(Before-and-after page screenshots)
****************

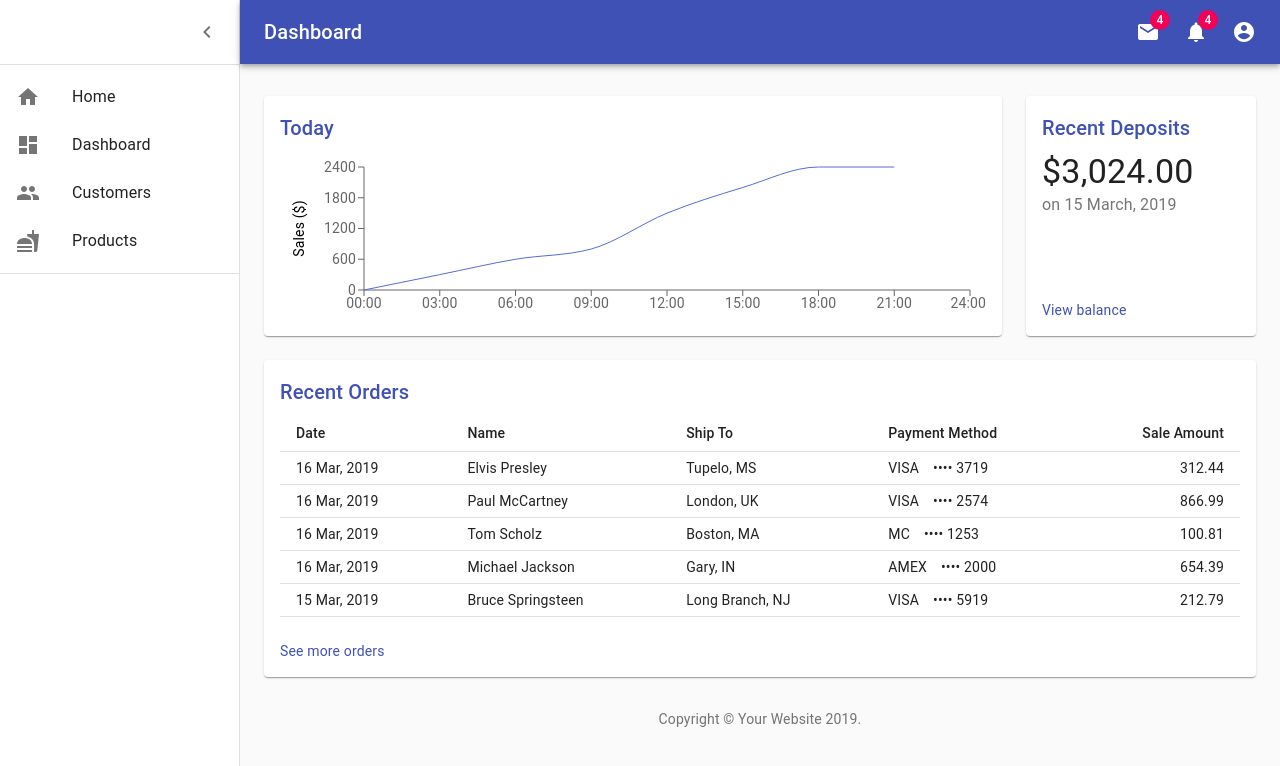
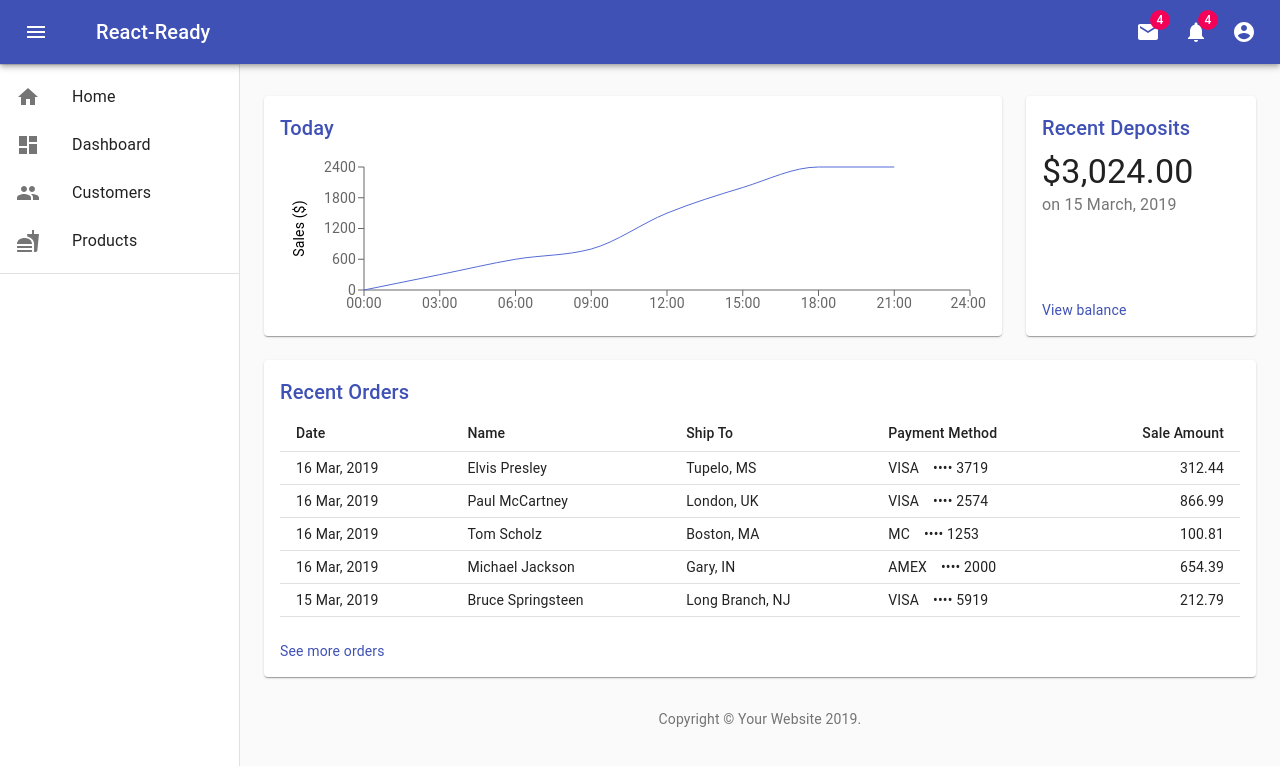
Before and after one commit to saqibabbas/react-ready, a React (Create React App) app: page /login in a window 1280 px wide. Both pictures are taken after typing "name@example.com", "Sample123" into the empty fields and a click on the button "SIGN IN". Shown: the top 766 px of the page. Built offline with nearby package versions, Linux system fonts and the light colour scheme.

Commit message:
full width for app bar

```diff
--- a/src/layouts/Admin/AdminLayout.js
+++ b/src/layouts/Admin/AdminLayout.js
@@ -39,19 +39,8 @@ const Layout = (props) => {
         duration: theme.transitions.duration.leavingScreen,
       }),
     },
-    appBarShift: {
-      marginLeft: drawerWidth,
-      width: `calc(100% - ${drawerWidth}px)`,
-      transition: theme.transitions.create(['width', 'margin'], {
-        easing: theme.transitions.easing.sharp,
-        duration: theme.transitions.duration.enteringScreen,
-      }),
-    },
     menuButton: {
       marginRight: 36,
-    },
-    menuButtonHidden: {
-      display: 'none',
     },
     title: {
       flexGrow: 1,
@@ -98,18 +87,15 @@ const Layout = (props) => {
   }));
   const classes = useStyles();
   const [open, setOpen] = React.useState(true);
-  const handleDrawerOpen = () => {
-    setOpen(true);
-  };
-  const handleDrawerClose = () => {
-    setOpen(false);
+  const handleDrawerToggle = () => {
+    setOpen(!open);
   };
 
   return (
     <div className={classes.root}>
       <CssBaseline />
-      <Header open={open} classes={classes} handleDrawerOpen={handleDrawerOpen} {...props} />
-      <SideMenu open={open} classes={classes} handleDrawerClose={handleDrawerClose} {...props} />
+      <Header open={open} classes={classes} handleDrawerToggle={handleDrawerToggle} {...props} />
+      <SideMenu open={open} classes={classes} {...props} />
       <main className={classes.content}>
         <div className={classes.appBarSpacer} />
         <Container maxWidth="lg" className={classes.container}>
--- a/src/layouts/Admin/Header/Header.js
+++ b/src/layouts/Admin/Header/Header.js
@@ -11,21 +11,21 @@ import MailIcon from '@material-ui/icons/Mail';
 import UserAccountMenu from '../../../components/UserAccountMenu';
 
 const Header = (props) => {
-    const { handleDrawerOpen, open, classes } = props;
+    const { handleDrawerToggle, classes } = props;
     return (
-        <AppBar position="absolute" className={clsx(classes.appBar, open && classes.appBarShift)}>
+        <AppBar position="absolute" className={clsx(classes.appBar)}>
             <Toolbar className={classes.toolbar}>
                 <IconButton
                     edge="start"
                     color="inherit"
                     aria-label="open drawer"
-                    onClick={handleDrawerOpen}
-                    className={clsx(classes.menuButton, open && classes.menuButtonHidden)}
+                    onClick={handleDrawerToggle}
+                    className={clsx(classes.menuButton)}
                 >
                     <MenuIcon />
                 </IconButton>
                 <Typography component="h1" variant="h6" color="inherit" noWrap className={classes.title}>
-                    Dashboard
+                    React-Ready
           </Typography>
                 <IconButton aria-label="show 4 new mails" color="inherit">
                     <Badge badgeContent={4} color="secondary">
--- a/src/layouts/Admin/SideMenu/SideMenu.js
+++ b/src/layouts/Admin/SideMenu/SideMenu.js
@@ -3,12 +3,10 @@ import clsx from 'clsx';
 import Drawer from '@material-ui/core/Drawer';
 import List from '@material-ui/core/List';
 import Divider from '@material-ui/core/Divider';
-import IconButton from '@material-ui/core/IconButton';
-import ChevronLeftIcon from '@material-ui/icons/ChevronLeft';
 import MenuItems from './MenuItems';
 
 const SideMenu = (props) => {
-    const { handleDrawerClose, open, classes } = props;
+    const { open, classes } = props;
     return (
         <Drawer
             variant="permanent"
@@ -18,9 +16,6 @@ const SideMenu = (props) => {
             open={open}
         >
             <div className={classes.toolbarIcon}>
-                <IconButton onClick={handleDrawerClose}>
-                    <ChevronLeftIcon />
-                </IconButton>
             </div>
             <Divider />
             <List><MenuItems {...props} /></List>
```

****************

Exercise brief>
Say how many lines above include "layouts", please, and nothing else.

Task solution>
6